Among the entries, find the lines with the string "changed" and report them.

··· PROVIDED RECORDS ···

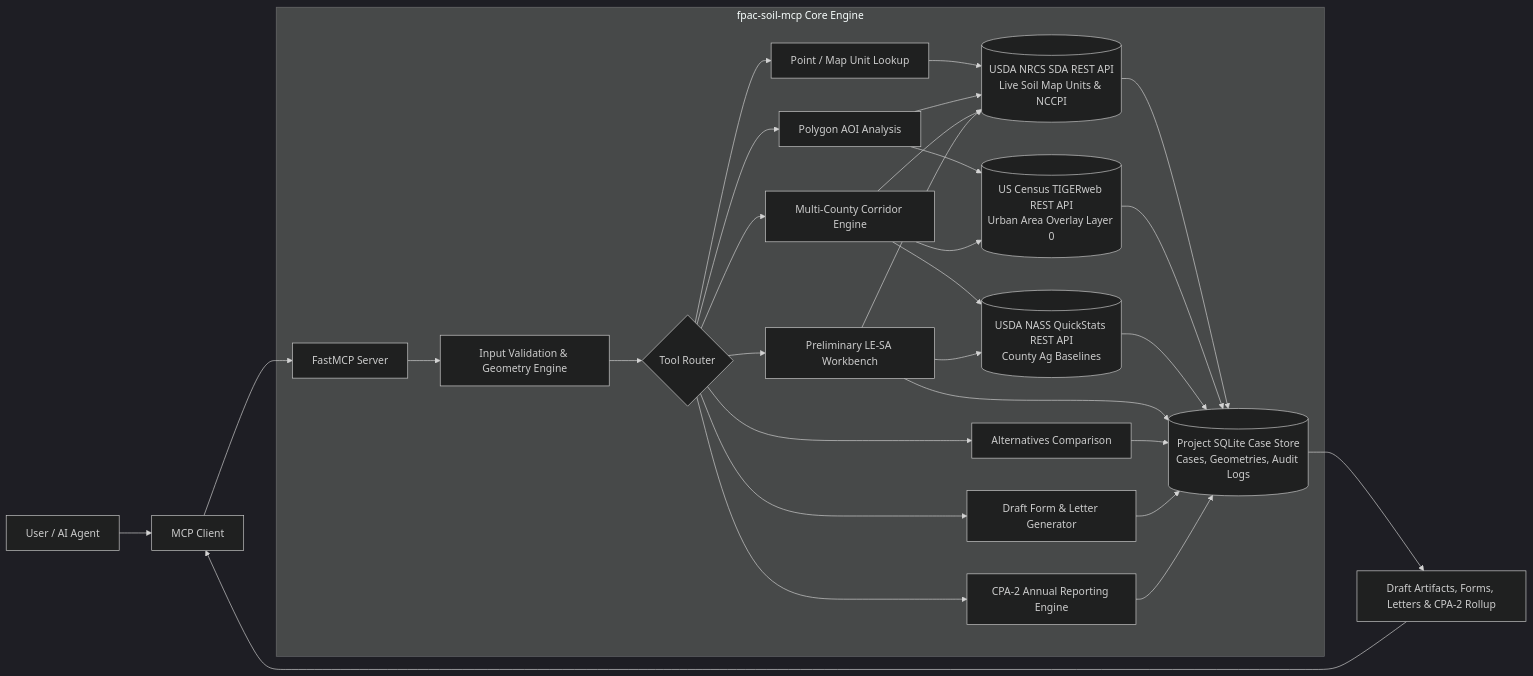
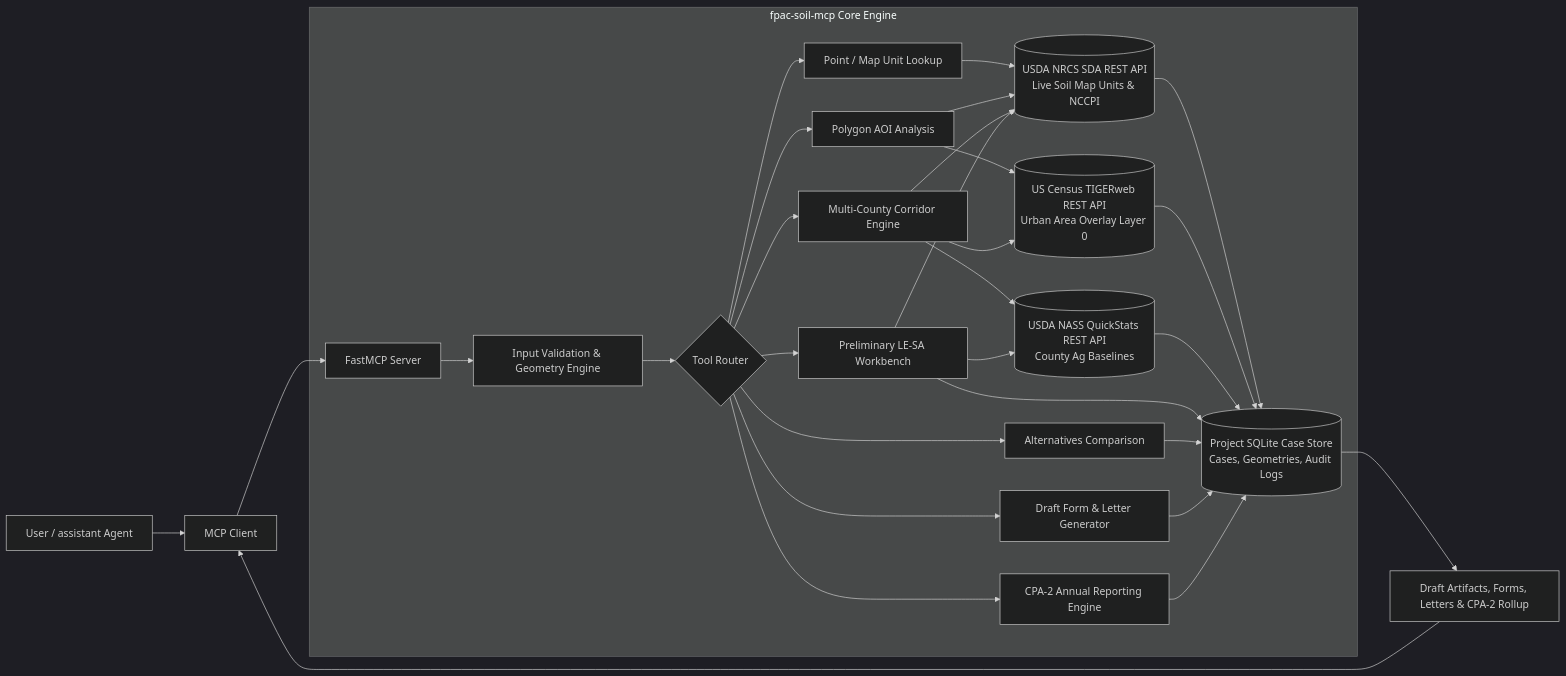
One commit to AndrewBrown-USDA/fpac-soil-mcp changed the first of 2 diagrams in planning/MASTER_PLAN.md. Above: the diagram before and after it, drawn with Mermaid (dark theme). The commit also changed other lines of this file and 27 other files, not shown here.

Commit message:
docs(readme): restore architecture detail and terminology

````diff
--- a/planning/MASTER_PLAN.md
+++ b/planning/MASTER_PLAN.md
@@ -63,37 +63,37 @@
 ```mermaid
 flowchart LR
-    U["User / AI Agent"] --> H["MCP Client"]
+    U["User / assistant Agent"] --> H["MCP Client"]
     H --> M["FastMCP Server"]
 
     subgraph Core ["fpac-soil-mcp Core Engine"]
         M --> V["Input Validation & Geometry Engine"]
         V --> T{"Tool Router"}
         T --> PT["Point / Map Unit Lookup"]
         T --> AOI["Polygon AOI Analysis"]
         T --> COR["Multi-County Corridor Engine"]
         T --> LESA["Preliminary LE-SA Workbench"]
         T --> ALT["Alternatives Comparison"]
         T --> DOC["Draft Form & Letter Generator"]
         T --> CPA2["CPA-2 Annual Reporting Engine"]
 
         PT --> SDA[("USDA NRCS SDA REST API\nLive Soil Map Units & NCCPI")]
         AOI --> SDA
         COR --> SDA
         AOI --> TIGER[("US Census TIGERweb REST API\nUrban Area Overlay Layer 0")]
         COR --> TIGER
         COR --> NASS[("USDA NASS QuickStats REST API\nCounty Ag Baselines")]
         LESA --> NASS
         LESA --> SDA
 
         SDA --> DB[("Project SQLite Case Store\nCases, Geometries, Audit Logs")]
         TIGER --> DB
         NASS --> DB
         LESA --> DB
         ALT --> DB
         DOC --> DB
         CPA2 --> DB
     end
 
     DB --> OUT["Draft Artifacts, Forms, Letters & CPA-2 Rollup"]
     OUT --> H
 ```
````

···
··· PROVIDED RECORDS ···

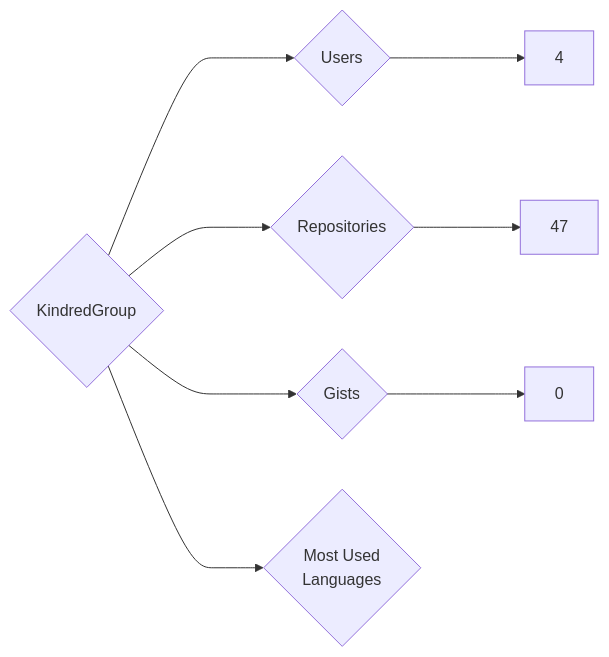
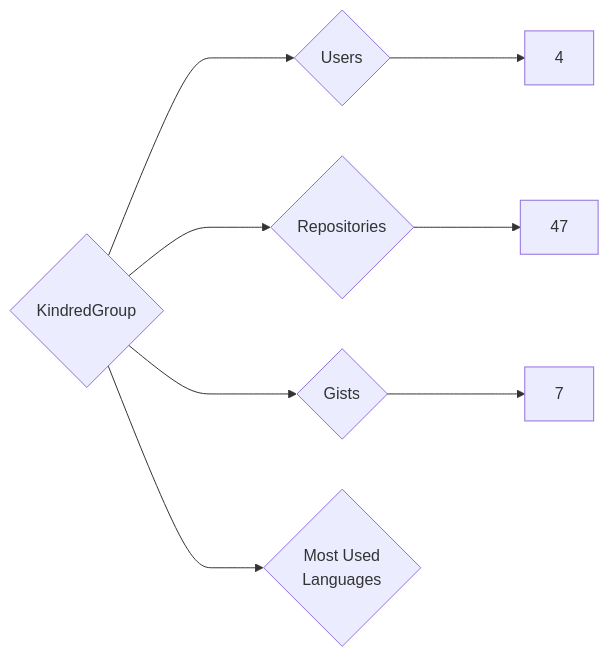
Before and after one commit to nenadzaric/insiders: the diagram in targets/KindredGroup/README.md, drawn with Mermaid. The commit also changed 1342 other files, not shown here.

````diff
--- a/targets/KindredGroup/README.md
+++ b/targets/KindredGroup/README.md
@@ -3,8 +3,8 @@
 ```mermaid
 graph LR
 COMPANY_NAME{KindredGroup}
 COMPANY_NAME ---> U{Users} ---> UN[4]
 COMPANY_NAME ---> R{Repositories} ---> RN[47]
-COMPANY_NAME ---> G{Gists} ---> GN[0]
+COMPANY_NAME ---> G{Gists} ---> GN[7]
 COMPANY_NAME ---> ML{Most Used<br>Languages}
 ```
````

···

ANSWER SECTION:
One commit to AndrewBrown-USDA/fpac-soil-mcp changed the first of 2 diagrams in planning/MASTER_PLAN.md. Above: the diagram before and after it, drawn with Mermaid (dark theme). The commit also changed other lines of this file and 27 other files, not shown here.
Before and after one commit to nenadzaric/insiders: the diagram in targets/KindredGroup/README.md, drawn with Mermaid. The commit also changed 1342 other files, not shown here.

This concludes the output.